On Fri, Sep 10, 2021 at 06:48:42PM -0400, Juancarlo Añez wrote:
I agree that assertions can be and are abused.
And I'm not too interested in DBC, nor in preconditions, nor in contracts.
In your first post you said:
[quote] This is in the context of "Design by contrast" (DBC) as a useful companion to "Test-driven development" and other forms of external tests. [/quote]
I presume the "contrast" was a typo for contract.
I'd like to make it easy to assert invariants and postconditions
Invariants and postconditions **are** contracts. Both are part of DBC.
It seems very odd that you are taking only two thirds of DBC. Why do you think that preconditions are not important?
over critical pieces of code to guard against failures caused by:
- bugs in the design or the implementation
- third party software violating its contracts
- the environment
You just said you're not interested in contracts. Now you say you want to enforce third-party software's contracts.
The first item you give (bugs in design or implementation) is part of DBC.
The second is not something you can enforce. You don't know what, if any, contracts a third-party library may be enforcing internally. The only thing you can even *attempt* to enforce is the third-party external API, but you don't need anything more than a bare assert for that.
You can use assert as it is to validate your arguments that you pass to libraries:
assert isinstance(count, int) and count > 0 result = some_library.func(count)
so no change needed there. To verify that the third-party library is returning what it promises to return can also be done with assert:
assert result is not None and hasattr(result, 'spam')
Why target *assert*? Because invariants are clearer when the expected condition is what's asserted.
If all you want is to be able to flip the sense of a test without using `not`, then it sounds like you need an "unless" keyword:
unless condition: # block raise MyError(msg)
That avoids abusing assert for things that aren't assertions.
But adding a new keyword just so you don't have to write `not` seems like a high cost for a low benefit. Although now that we have soft keywords, the cost is somewhat less.
Why specify an ExceptionType? Although in theory an assertion should never fail, reality is that they will fail,
If your assertions are regularly failing in production, then either your application is full of bugs and you put it into production too soon, or you are misusing assert by using it for things which aren't assertions.
In any case, you don't need to raise different exception types in order to assess the failure. You need to know *where* the failure occurred.
and it's useful for outer layers of a software system to be able to assess the severity of a failure to know which actions are appropriate.
- preserve major state and HALT
- rollback and halt
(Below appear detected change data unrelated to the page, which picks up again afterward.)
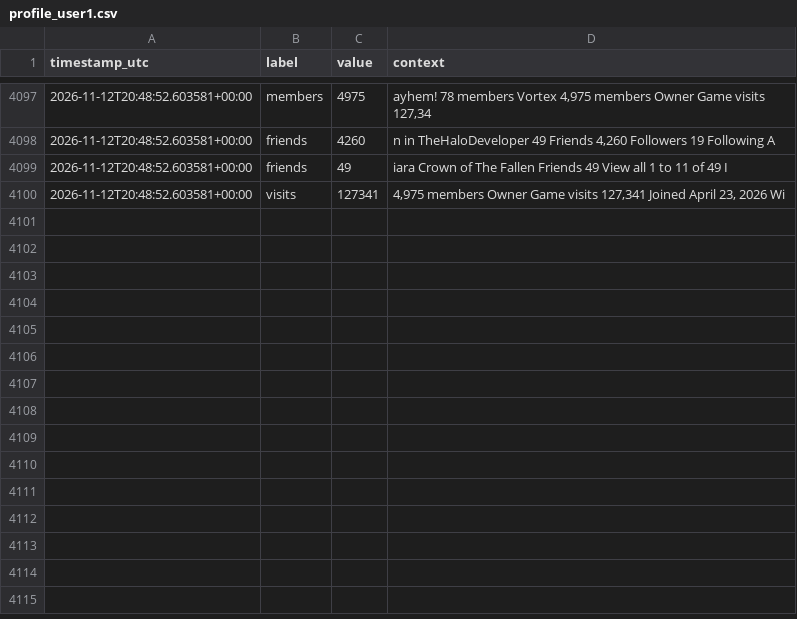
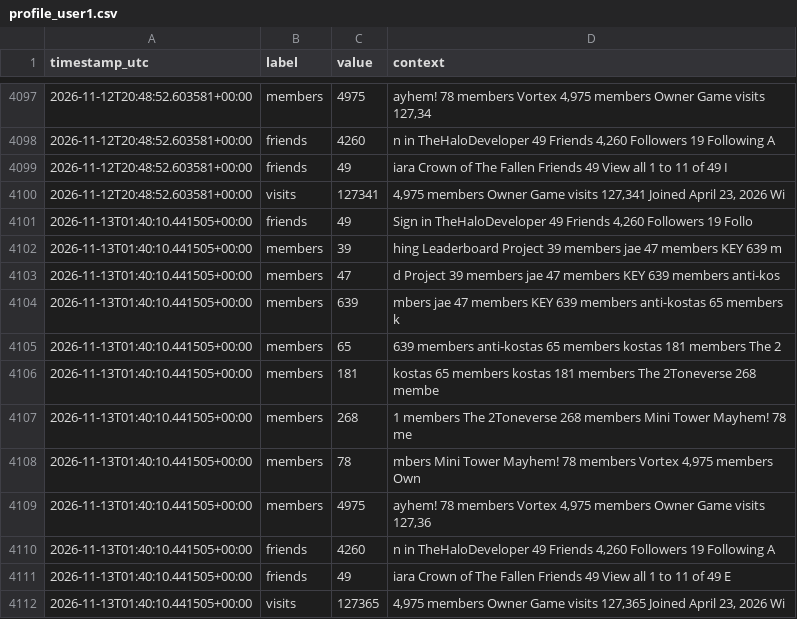
Before and after one commit to igakojp/playvortex-monitor-log, a CSV file: stats/profile_user1.csv, drawn as a sheet; only a part is shown, gaps mark what is left out; the diff names each change by its address in the sheet, - before the commit and + after, or states it on an @@ line.

```diff
--- a/stats/profile_user1.csv
+++ b/stats/profile_user1.csv
+row 4101: 2026-11-13T01:40:10.441505+00:00 | friends | 49 | Sign in TheHaloDeveloper 49 Friends 4,260 Followers 19 Follo
+row 4102: 2026-11-13T01:40:10.441505+00:00 | members | 39 | hing Leaderboard Project 39 members jae 47 members KEY 639 m
+row 4103: 2026-11-13T01:40:10.441505+00:00 | members | 47 | d Project 39 members jae 47 members KEY 639 members anti-kos
+row 4104: 2026-11-13T01:40:10.441505+00:00 | members | 639 | mbers jae 47 members KEY 639 members anti-kostas 65 members k
+row 4105: 2026-11-13T01:40:10.441505+00:00 | members | 65 | 639 members anti-kostas 65 members kostas 181 members The 2
+row 4106: 2026-11-13T01:40:10.441505+00:00 | members | 181 | kostas 65 members kostas 181 members The 2Toneverse 268 membe
+row 4107: 2026-11-13T01:40:10.441505+00:00 | members | 268 | 1 members The 2Toneverse 268 members Mini Tower Mayhem! 78 me
+row 4108: 2026-11-13T01:40:10.441505+00:00 | members | 78 | mbers Mini Tower Mayhem! 78 members Vortex 4,975 members Own
+row 4109: 2026-11-13T01:40:10.441505+00:00 | members | 4975 | ayhem! 78 members Vortex 4,975 members Owner Game visits 127,36
+row 4110: 2026-11-13T01:40:10.441505+00:00 | friends | 4260 | n in TheHaloDeveloper 49 Friends 4,260 Followers 19 Following A
+row 4111: 2026-11-13T01:40:10.441505+00:00 | friends | 49 | iara Crown of The Fallen Friends 49 View all 1 to 11 of 49 E
+row 4112: 2026-11-13T01:40:10.441505+00:00 | visits | 127365 | 4,975 members Owner Game visits 127,365 Joined April 23, 2026 Wi
```
Also changed, not shown: stats/groups.csv, 3 other files.
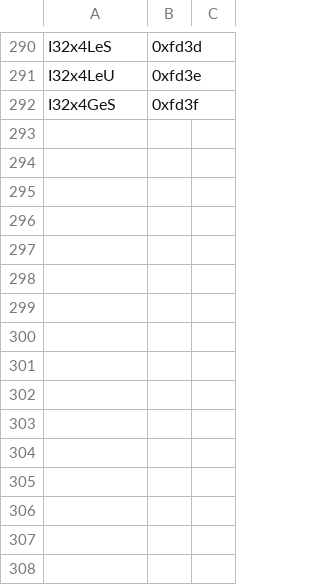
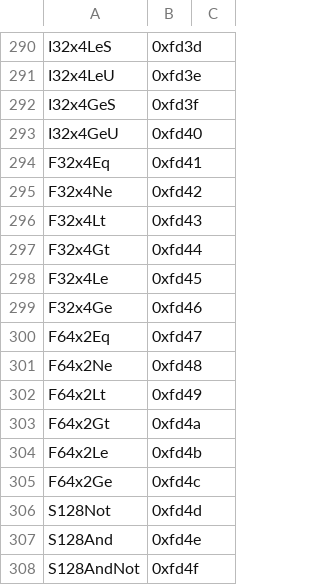
Before and after one commit to motanelson/c.compile.bas, a CSV file: opcode.csv, drawn as a sheet; only a part is shown, gaps mark what is left out; the diff names each change by its address in the sheet, - before the commit and + after, or states it on an @@ line.

Commit message:
Add files via upload

```diff
--- a/opcode.csv
+++ b/opcode.csv
+row 293: I32x4GeU | 0xfd40
+row 294: F32x4Eq | 0xfd41
+row 295: F32x4Ne | 0xfd42
+row 296: F32x4Lt | 0xfd43
+row 297: F32x4Gt | 0xfd44
+row 298: F32x4Le | 0xfd45
+row 299: F32x4Ge | 0xfd46
+row 300: F64x2Eq | 0xfd47
+row 301: F64x2Ne | 0xfd48
+row 302: F64x2Lt | 0xfd49
+row 303: F64x2Gt | 0xfd4a
+row 304: F64x2Le | 0xfd4b
+row 305: F64x2Ge | 0xfd4c
+row 306: S128Not | 0xfd4d
+row 307: S128And | 0xfd4e
+row 308: S128AndNot | 0xfd4f
```
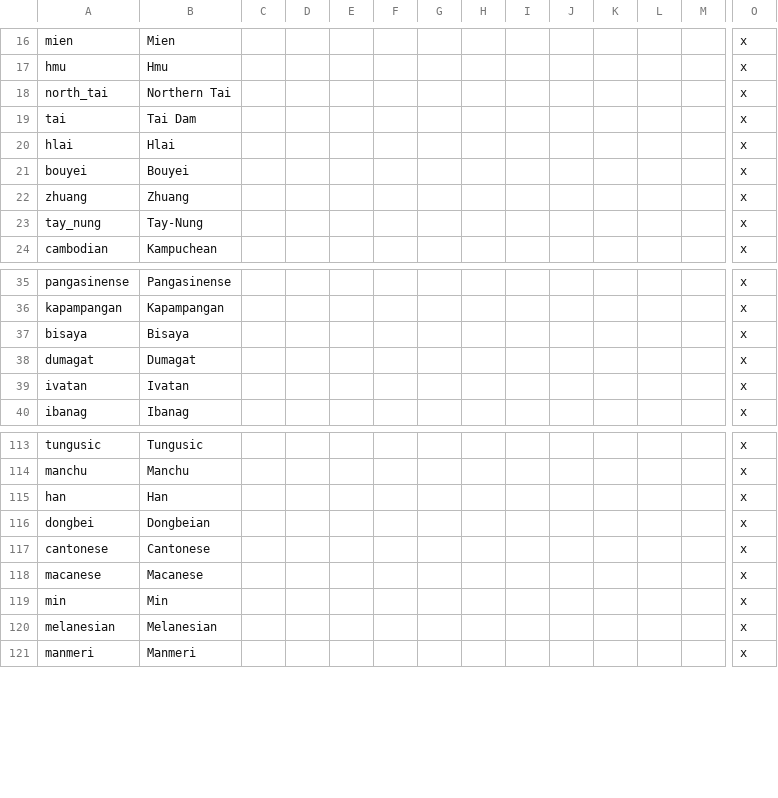
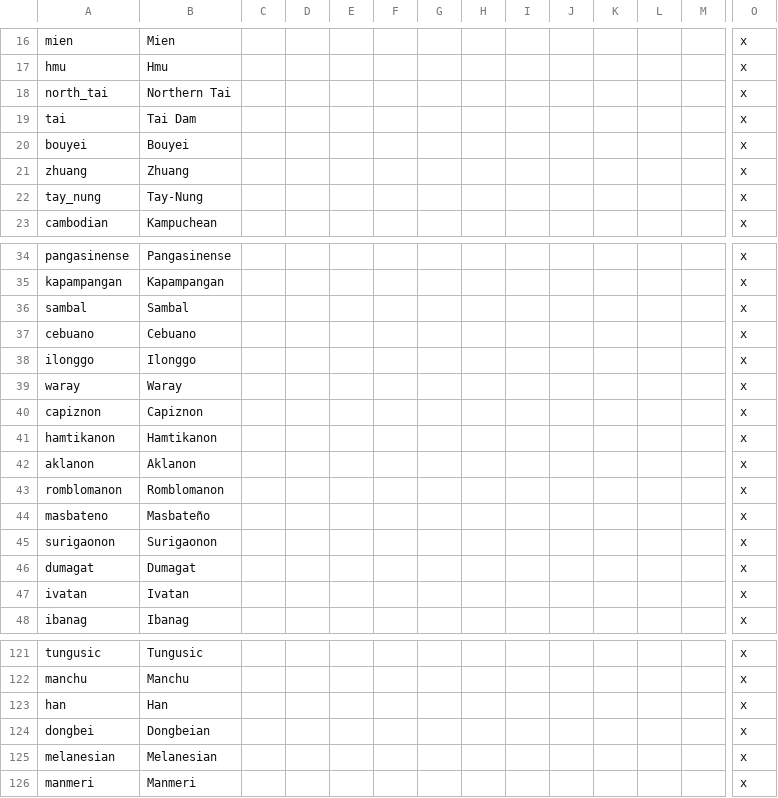
Before and after one commit to derdang/posttoyo, a CSV file: After the End Orientalis/localisation/00_cultures.csv, drawn as a sheet; only a part is shown, gaps mark what is left out; removed rows and columns are numbered as before the commit, all else as after; rows hold the shown columns only; the diff names each change by its address in the sheet, - before the commit and + after, or states it on an @@ line.

Commit message:
philippine cultures
dynasties to follow

```diff
--- a/After the End Orientalis/localisation/00_cultures.csv
+++ b/After the End Orientalis/localisation/00_cultures.csv
-row 20: hlai | Hlai |  |  |  |  |  |  |  |  |  |  |  | x
-row 37: bisaya | Bisaya |  |  |  |  |  |  |  |  |  |  |  | x
+row 36: sambal | Sambal |  |  |  |  |  |  |  |  |  |  |  | x
+row 37: cebuano | Cebuano |  |  |  |  |  |  |  |  |  |  |  | x
+row 38: ilonggo | Ilonggo |  |  |  |  |  |  |  |  |  |  |  | x
+row 39: waray | Waray |  |  |  |  |  |  |  |  |  |  |  | x
+row 40: capiznon | Capiznon |  |  |  |  |  |  |  |  |  |  |  | x
+row 41: hamtikanon | Hamtikanon |  |  |  |  |  |  |  |  |  |  |  | x
+row 42: aklanon | Aklanon |  |  |  |  |  |  |  |  |  |  |  | x
+row 43: romblomanon | Romblomanon |  |  |  |  |  |  |  |  |  |  |  | x
+row 44: masbateno | Masbateño |  |  |  |  |  |  |  |  |  |  |  | x
+row 45: surigaonon | Surigaonon |  |  |  |  |  |  |  |  |  |  |  | x
-row 117: cantonese | Cantonese |  |  |  |  |  |  |  |  |  |  |  | x
-row 118: macanese | Macanese |  |  |  |  |  |  |  |  |  |  |  | x
-row 119: min | Min |  |  |  |  |  |  |  |  |  |  |  | x
```
Also changed, not shown: 1 other file.
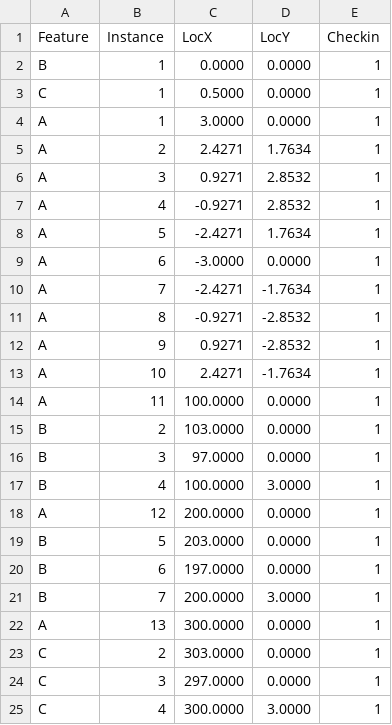
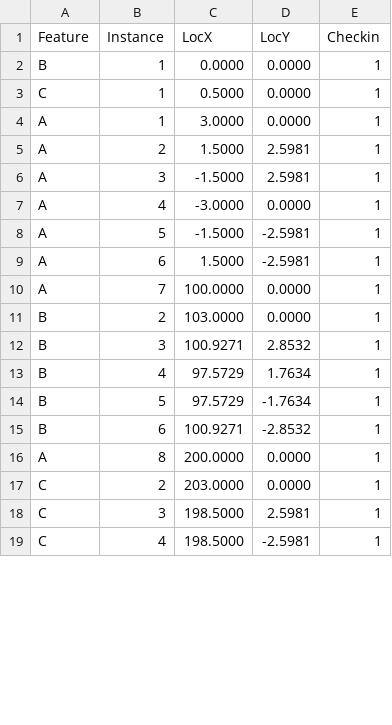
Before and after one commit to imdhiep/Mining-High-Utility-Co-location-Patterns-With-Uncertain-Instance-Utilities, a CSV file: uhucm/d8/strategy4_counterexample.csv, drawn as a sheet; only a part is shown; the diff covers the shown part only.

Commit message:
Strategy-4 counterexample that holds both with the normalizer of the PSO-MUCP paper (positive utilities) and with that of its code (signed total), its Kaggle notebook, and Table V columns for PLB and the filters

```diff
--- a/uhucm/d8/strategy4_counterexample.csv
+++ b/uhucm/d8/strategy4_counterexample.csv
@@ -4,22 +4,16 @@ C,1,0.5000,0.0000,1
 A,1,3.0000,0.0000,1
-A,2,2.4271,1.7634,1
-A,3,0.9271,2.8532,1
-A,4,-0.9271,2.8532,1
-A,5,-2.4271,1.7634,1
-A,6,-3.0000,0.0000,1
-A,7,-2.4271,-1.7634,1
-A,8,-0.9271,-2.8532,1
-A,9,0.9271,-2.8532,1
-A,10,2.4271,-1.7634,1
-A,11,100.0000,0.0000,1
+A,2,1.5000,2.5981,1
+A,3,-1.5000,2.5981,1
+A,4,-3.0000,0.0000,1
+A,5,-1.5000,-2.5981,1
+A,6,1.5000,-2.5981,1
+A,7,100.0000,0.0000,1
 B,2,103.0000,0.0000,1
-B,3,97.0000,0.0000,1
-B,4,100.0000,3.0000,1
-A,12,200.0000,0.0000,1
-B,5,203.0000,0.0000,1
-B,6,197.0000,0.0000,1
-B,7,200.0000,3.0000,1
-A,13,300.0000,0.0000,1
-C,2,303.0000,0.0000,1
-C,3,297.0000,0.0000,1
-C,4,300.0000,3.0000,1
+B,3,100.9271,2.8532,1
+B,4,97.5729,1.7634,1
+B,5,97.5729,-1.7634,1
+B,6,100.9271,-2.8532,1
+A,8,200.0000,0.0000,1
+C,2,203.0000,0.0000,1
+C,3,198.5000,2.5981,1
+C,4,198.5000,-2.5981,1
```
Also changed, not shown: 12 removed rows and 7 edited cells elsewhere in this file, 2 other files.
The first three are what I would call "exit gracefully" (if possible, but if an error is so severe you can't exit gracefully, then all you can do is exit).
If an error can be resolved by retrying, then it is not an assertion that was violated. You cannot *assert* that (e.g.) a web server will respond with the expected amount of data, or that a user will input exactly 'Y' or 'N' at the prompt.